- What is required: Copy every line that holds the string "flash" from the data below.

(Web document revisions)
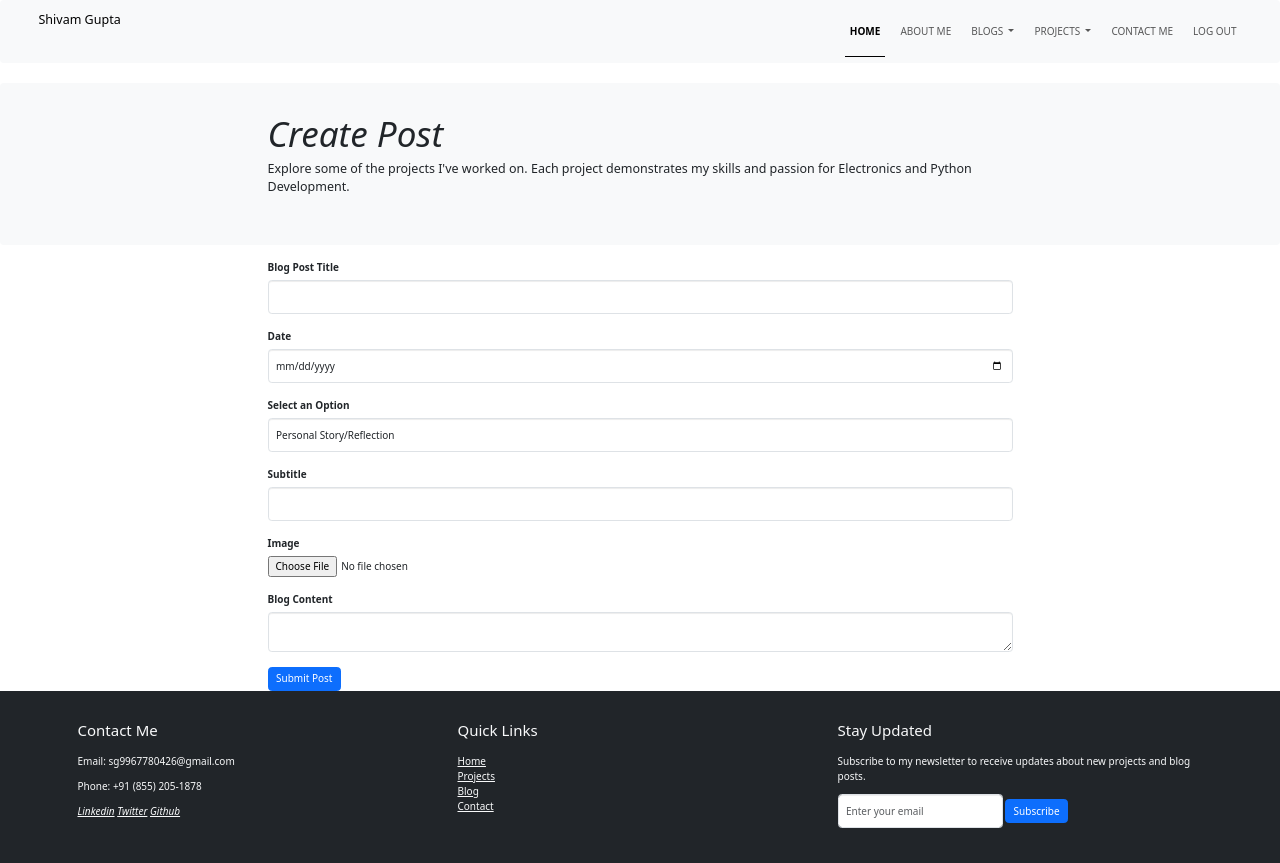
After one commit to Shivam8552051878/MyPortfolio, a Flask app: page /create-post in a window 1280 px wide. The commit adds this page. Run offline with Flask 3, Linux system fonts and the light colour scheme; the visitor is signed in with stand-in values (Sample User, id 1); some libraries are stand-ins or nearby versions.

Commit message:
update on 14032024

```diff
--- /dev/null
+++ b/helper/form.py
@@ -0,0 +1,65 @@
+from flask_ckeditor import CKEditorField
+from flask_wtf import FlaskForm
+from flask_wtf.file import FileAllowed
+from wtforms import StringField, SubmitField, PasswordField, SelectField, DateField
+from wtforms.fields import FileField
+from wtforms.validators import DataRequired, URL
+
+
+##WTForm
+
+
+class RegisterForm(FlaskForm):
+    name = StringField("Name", validators=[DataRequired()])
+    email = StringField("Email", validators=[DataRequired()])
+    password = PasswordField("Password", validators=[DataRequired()])
+    submit = SubmitField("Sign Me Up!")
+
+
+class LoginForm(FlaskForm):
+    email = StringField("Email", validators=[DataRequired()])
+    password = PasswordField("Password", validators=[DataRequired()])
+    submit = SubmitField("Let Me In!")
+
+
+class CreatePostForm(FlaskForm):
+    title = StringField("Blog Post Title", validators=[DataRequired()])
+    date = DateField("Date", validators=[DataRequired()])
+    post_type = SelectField('Select an Option', choices=[('personal Story/Reflection', 'Personal Story/Reflection'),
+                                                           ('social_impact', 'Social Impact'),
+                                                           ('project_showcase', 'Project Showcase'),
+                                                           ('tutorial_guide', 'Tutorial/Guide'), ('other', 'Other')])
+    subtitle = StringField("Subtitle", validators=[DataRequired()])
+    file_image = FileField('Image', validators=[
+        FileAllowed(['jpg', 'jpeg', 'png', 'gif'], 'Only JPG, JPEG, PNG, and GIF images are allowed.'),
+        DataRequired('Please choose an image to upload.')
+    ])
+    body = CKEditorField("Blog Content", validators=[DataRequired()])
+    submit = SubmitField("Submit Post")
+
+
+class PostCommentForm(FlaskForm):
+    comment_text = CKEditorField("Comment", validators=[DataRequired()])
+    submit = SubmitField("Add Comment")
+
+
+class CreateProjectForm(FlaskForm):
+    title = StringField("Title", validators=[DataRequired()])
+    description = StringField("Description", validators=[DataRequired()])
+    date = DateField("Date", validators=[DataRequired()])
+    project_type = SelectField('Project Type', choices=[('Automation', 'Automation'),
+                                                        ('IoT & Embedded Projects', 'IoT & Embedded Projects'),
+                                                        ('Security & Ethical Hacking', 'Security & Ethical Hacking'),
+                                                        ('Software Development', 'Software Development'),
+                                                        ('Other', 'Other')])
+    image = FileField('Image', validators=[
+        FileAllowed(['jpg', 'jpeg', 'png', 'gif'], 'Only JPG, JPEG, PNG, and GIF images are allowed.'),
+        DataRequired('Please choose an image to upload.')
+    ])
+    body = CKEditorField("Blog Content", validators=[DataRequired()])
+    submit = SubmitField("Submit Project")
+
+
+class ProjectCommentForm(FlaskForm):
+    comment_text = CKEditorField("Comment", validators=[DataRequired()])
+    submit = SubmitField("Submit Comment")
--- a/main.py
+++ b/main.py
@@ -1,41 +1,242 @@
-from flask import Flask, render_template
+from flask import Flask, render_template, request, redirect, url_for, flash
+from flask_sqlalchemy import SQLAlchemy
+from sqlalchemy.orm import relationship
+from flask_login import UserMixin, login_user, LoginManager, login_required, current_user, logout_user
+from werkzeug.security import generate_password_hash, check_password_hash
+
+from helper.form import CreatePostForm, CreateProjectForm, RegisterForm, LoginForm
+from flask_ckeditor import CKEditor
+from flask_bootstrap import Bootstrap
 
 app = Flask(__name__)
+app.config['SECRET_KEY'] = '8BYkEfBA6O6donzWlSihBXox7C0sKR6b'
+app.config['SQLALCHEMY_DATABASE_URI'] = 'sqlite:///portfolio.db'
+db = SQLAlchemy(app)
+ckeditor = CKEditor(app)
+Bootstrap(app=app)
+login_manager = LoginManager()
+login_manager.init_app(app)
+
+
+# SELECT * FROM amc_data LIMIT 1
+@login_manager.user_loader
+def load_user(user_id):
+    return User.query.get(int(user_id))
+
+
+class User(UserMixin, db.Model):
+    __tablename__ = "users"
+    id = db.Column(db.Integer, primary_key=True)
+    email = db.Column(db.String(100), unique=True)
+    password = db.Column(db.String(100))
+    name = db.Column(db.String(100))
+    posts = relationship("BlogPost", back_populates="author")
+    post_comments = relationship("PostComment", back_populates="comment_author")
+    project = relationship("Project", back_populates="author")
+    project_comment = relationship("ProjectComment", back_populates="comment_author")
+
+
+class BlogPost(db.Model):
+    __tablename__ = "blog_posts"
+    id = db.Column(db.Integer, primary_key=True)
+    title = db.Column(db.String(250), unique=True, nullable=False)
+    subtitle = db.Column(db.String(250), nullable=False)
+    date = db.Column(db.String(250), nullable=False)
+    post_type = db.Column(db.String(30), nullable=False)
+    body = db.Column(db.Text, nullable=False)
+    image = db.Column(db.LargeBinary, nullable=False)
+    author_id = db.Column(db.Integer, db.ForeignKey("users.id"))
+    author = relationship("User", back_populates="posts")
+    comments = relationship("PostComment", back_populates="parent_post")
+
+
+class PostComment(db.Model):
+    __tablename__ = "post_comments"
+    id = db.Column(db.Integer, primary_key=True)
+    post_id = db.Column(db.Integer, db.ForeignKey("blog_posts.id"))
+    author_id = db.Column(db.Integer, db.ForeignKey("users.id"))
+    parent_post = relationship("BlogPost", back_populates="comments")
+    comment_author = relationship("User", back_populates="post_comments")
+    text = db.Column(db.Text, nullable=False)
+
+
+class Project(db.Model):
+    __tablename__ = "project"
+    id = db.Column(db.Integer, primary_key=True)
+    title = db.Column(db.String(250), unique=True, nullable=False)
+    description = db.Column(db.String(250), nullable=False)
+    image = db.Column(db.LargeBinary, nullable=False)
+    date = db.Column(db.String(250), nullable=False)
+    body = db.Column(db.Text, nullable=False)
+    project_type = db.Column(db.String(30), nullable=False)
+    author_id = db.Column(db.Integer, db.ForeignKey("users.id"))
+    author = relationship("User", back_populates="project")
+    comments = relationship("ProjectComment", back_populates="parent_project")
+
+
+class ProjectComment(db.Model):
+    __tablename__ = "project_comments"
+    id = db.Column(db.Integer, primary_key=True)
+    project_id = db.Column(db.Integer, db.ForeignKey("project.id"))
+    author_id = db.Column(db.Integer, db.ForeignKey("users.id"))
+    parent_project = relationship("Project", back_populates="comments")
+    comment_author = relationship("User", back_populates="project_comment")
+    text = db.Column(db.Text, nullable=False)
+
+
+with app.app_context():
+    db.create_all()
 
 
 @app.route("/")
 def home():
-    return render_template("basic-information/home.html")
+    return render_template("basic-information/home.html", current_user=current_user)
 
 
 @app.route("/about")
 def about():
-    return render_template("basic-information/about.html")
+    return render_template("basic-information/about.html", current_user=current_user)
 
 
 @app.route("/contact")
 def contact():
-    return render_template("basic-information/contact.html")
+    return render_template("basic-information/contact.html", current_user=current_user)
 
 
-@app.route("/blog")
-def blog():
-    return render_template("blogs/blogs.html")
+@app.route('/register', methods=["GET", "POST"])
+def register():
+    form = RegisterForm()
+    if form.validate_on_submit():
+
+        if User.query.filter_by(email=form.email.data).first():
+            print(User.query.filter_by(email=form.email.data).first())
+            # User already exists
+            flash("You've already signed up with that email, log in instead!")
+            return redirect(url_for('login'))
+
+        hash_and_salted_password = generate_password_hash(
+            form.password.data,
+            method='pbkdf2:sha256',
+            salt_length=8
+        )
+        new_user = User(
+            email=form.email.data,
+            name=form.name.data,
+            password=hash_and_salted_password,
+        )
+        db.session.add(new_user)
+        db.session.commit()
+        login_user(new_user)
+        return redirect(url_for("home"))
+
+    return render_template("user_login/register.html", form=form, current_user=current_user)
 
 
-@app.route("/blog/detail")
-def post_detail():
-    return render_template("blogs/post-detail.html")
+@app.route('/login', methods=["GET", "POST"])
+def login():
+    form = LoginForm()
+    if form.validate_on_submit():
+        email = form.email.data
+        password = form.password.data
+
+        user = User.query.filter_by(email=email).first()
+        # Email doesn't exist or password incorrect.
+        if not user:
+            flash("That email does not exist, please try again.")
+            return redirect(url_for('login'))
+        elif not check_password_hash(user.password, password):
+            flash('Password incorrect, please try again.')
+            return redirect(url_for('login'))
+        else:
+            login_user(user)
+            return redirect(url_for('home'))
+    return render_template("user_login/login.html", form=form, current_user=current_user)
 
 
-@app.route("/project")
-def project():
-    return render_template("projects/projects.html")
+@app.route("/logout")
+def logout():
+    logout_user()
+    return redirect(url_for('home'))
 
 
-@app.route("/project/detail")
-def project_detail():
+@app.route("/blog/<category>")
+def blog(category):
+    if category != "all":
+        blog = db.session.execute(db.Select(BlogPost).Where(BlogPost.post_type == category)).fetchall()
+    else:
+        blog = db.session.query(BlogPost)
+    return render_template("blogs/blogs.html", current_user=current_user, blog=blog)
+
+
+@app.route("/post/<int:post_id>")
+def post_detail(post_id):
+    post = None
+    return render_template("blogs/post-detail.html", post)
+
+
+@app.route('/create-post', methods=['GET', 'POST'])
+@login_required
+def create_post():
+    form = CreatePostForm()
+    if form.validate_on_submit():
+        post = BlogPost(
+            date = form.date.data,
+            title = form.title.data,
+            subtitle = form.subtitle.data,
+            body = form.body.data,
+            post_type = form.post_type.data,
+            image = form.file_image.data.read(),
+            author_id = current_user.id
+        )
+        db.session.add(post)
+        db.session.commit()
+    return render_template('blogs/create-post.html', form=form, current_user=current_user)
+
+
+@app.route('/edit-post/<int:post_id>', methods=['GET', 'POST'])
+@login_required
+def edit_post(post_id):
+    pass
+
+
+@app.route("/project/<category>")
+def project(category):
+    return render_template("projects/projects.html", current_user=current_user)
+
+
+@app.route("/project-detail/<int:project_id>")
+def project_detail(project_id):
     return render_template("projects/project-detail.html")
+
+
+@app.route('/create-project', methods=['GET', 'POST'])
+@login_required
+def create_project():
+    form = CreateProjectForm()
+    if form.validate_on_submit():
+        project = Project(
+            date=form.date.data,
+            title=form.title.data,
+            description=form.description.data,
+            body=form.body.data,
+            project_type=form.project_type.data,
+            image=form.file_image.data.read(),
+            author_id=current_user.id
+        )
+        db.session.add(project)
+        db.session.commit()
+        # print(form.file_image.data)
+        # filename= form.file_image.data
+        # image_data = filename.read()
+        # print(type(image_data))
+
+    return render_template('projects/create-project.html', form=form, current_user=current_user)
+
+
+@app.route('/edit-project/<int:project_id>', methods=['GET', 'POST'])
+@login_required
+def edit_project():
+    pass
 
 
 if __name__ == "__main__":
--- a/templates/base/header.html
+++ b/templates/base/header.html
@@ -23,8 +23,25 @@
                 <li class="nav-item">
                     <a class="nav-link" href="{{ url_for('about') }}">ABOUT ME</a>
                 </li>
-                <li class="nav-item">
-                    <a class="nav-link" href="{{ url_for('blog') }}">BLOGS</a>
+                <li class="nav-item dropdown">
+                    <a class="nav-link dropdown-toggle" href="#" id="postDropdown" role="button"
+                       data-bs-toggle="dropdown"
+                       aria-haspopup="true" aria-expanded="false">
+                        BLOGS
+                    </a>
+                    <div class="dropdown-menu" aria-labelledby="projectsDropdown">
+                        <a class="dropdown-item" href="{{ url_for('blog', category='all') }}">ALL</a>
+                        <a class="dropdown-item" href="{{ url_for('blog', category='personal_story') }}">Personal Story/Reflection</a>
+                        <a class="dropdown-item" href="{{ url_for('blog', category='social_impact') }}">Social Impact</a>
+                        <a class="dropdown-item" href="{{ url_for('blog', category='project_showcase') }}">Project Showcase</a>
+                        <a class="dropdown-item" href="{{ url_for('blog', category='Security & Ethical
+                            Hacking') }}">Security & Ethical Hacking</a>
+                        <a class="dropdown-item" href="{{ url_for('blog', category='tutorial_guide') }}">Tutorial/Guide</a>
+                        <a class="dropdown-item" href="{{ url_for('blog', category='other') }}">Other</a>
+
+                    </div>
+                </li>
+                <!--                    ('personal_story', 'Personal Story/Reflection'), ('social_impact', 'Social Impact'),('project_showcase', 'Project Showcase'), ('tutorial_guide', 'Tutorial/Guide'), ('code_snipet', 'Code Snippets')-->
                 </li>
                 <li class="nav-item dropdown">
                     <a class="nav-link dropdown-toggle" href="#" id="projectsDropdown" role="button"
@@ -33,14 +50,32 @@
                         PROJECTS
                     </a>
                     <div class="dropdown-menu" aria-labelledby="projectsDropdown">
-                        <a class="dropdown-item" href="{{ url_for('project', category='automation') }}">Automation</a>
-                        <a class="dropdown-item" href="{{ url_for('project', category='iot') }}">IOT Project</a>
-                        <a class="dropdown-item" href="{{ url_for('project', category='python') }}">Python Project</a>
+                        <a class="dropdown-item" href="{{ url_for('project', category='all') }}">ALL</a>
+                        <a class="dropdown-item" href="{{ url_for('project', category='Automation') }}">Automation</a>
+                        <a class="dropdown-item" href="{{ url_for('project', category='Machine Learning & AI') }}">Machine Learning & AI</a>
+                        <a class="dropdown-item" href="{{ url_for('project', category='IoT & Embedded Projects') }}">IoT & Embedded Projects</a>
+                        <a class="dropdown-item" href="{{ url_for('project', category='Security & Ethical Hacking') }}">Security & Ethical Hacking</a>
+                        <a class="dropdown-item" href="{{ url_for('project', category='Software Development') }}">Software Development</a>
+                        <a class="dropdown-item" href="{{ url_for('project', category='Other') }}">Other</a>
+
                     </div>
                 </li>
                 <li class="nav-item">
                     <a class="nav-link" href="{{ url_for('contact') }}">CONTACT ME</a>
                 </li>
+                {% if not current_user.is_authenticated: %}
+                <li class="nav-item">
+                    <a class="nav-link" href="{{ url_for('login') }}">LOG IN</a>
+                </li>
+                <li class="nav-item">
+                    <a class="nav-link" href="{{ url_for('register') }}">SIGN UP</a>
+                </li>
+                {% else %}
+                <li class="nav-item">
+                    <a class="nav-link" href="{{ url_for('logout') }}">LOG OUT</a>
+                </li>
+                {% endif %}
+
             </ul>
         </div>
     </div>
--- /dev/null
+++ b/templates/blogs/create-post.html
@@ -0,0 +1,28 @@
+{% extends 'bootstrap/base.html' %}
+{% import "bootstrap/wtf.html" as wtf %}
+
+{% block content %}
+{% include "base/header.html" %}
+<section class="p-4 p-md-5 mb-4 rounded text-dark bg-light">
+    <div class="container">
+        <div class="row">
+            <div class="col-lg-8 col-md-10 mx-auto">
+                <h1 class="display-4 fst-italic">Create Post</h1>
+                <p class="lead">Explore some of the projects I've worked on. Each project demonstrates my skills and
+                    passion for Electronics and Python Development.</p>
+            </div>
+        </div>
+    </div>
+</section>
+<div class="container">
+    <div class="row">
+        <div class="col-lg-8 col-md-10 mx-auto">
+            {{ ckeditor.load() }}
+            {{ ckeditor.config(name='body') }}
+            {{ wtf.quick_form(form, novalidate=True, button_map={"submit": "primary"}) }}
+        </div>
+    </div>
+</div>
+
+{% include "base/footer.html" %}
+{% endblock %}
```
Also changed, not shown: templates/basic-information/home.html (+18 -28 lines), templates/blogs/blogs.html (+1 -36 lines), templates/blogs/post-detail.html (+19 -6 lines), templates/projects/create-project.html (added, +28 -0 lines), templates/projects/project-detail.html (+19 -13 lines), templates/user_login/login.html (added, +40 -0 lines), templates/user_login/register.html (added, +31 -0 lines), templates/base/base.html (added).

- Result:
+from flask import Flask, render_template, request, redirect, url_for, flash
+            flash("You've already signed up with that email, log in instead!")
+            flash("That email does not exist, please try again.")
+            flash('Password incorrect, please try again.')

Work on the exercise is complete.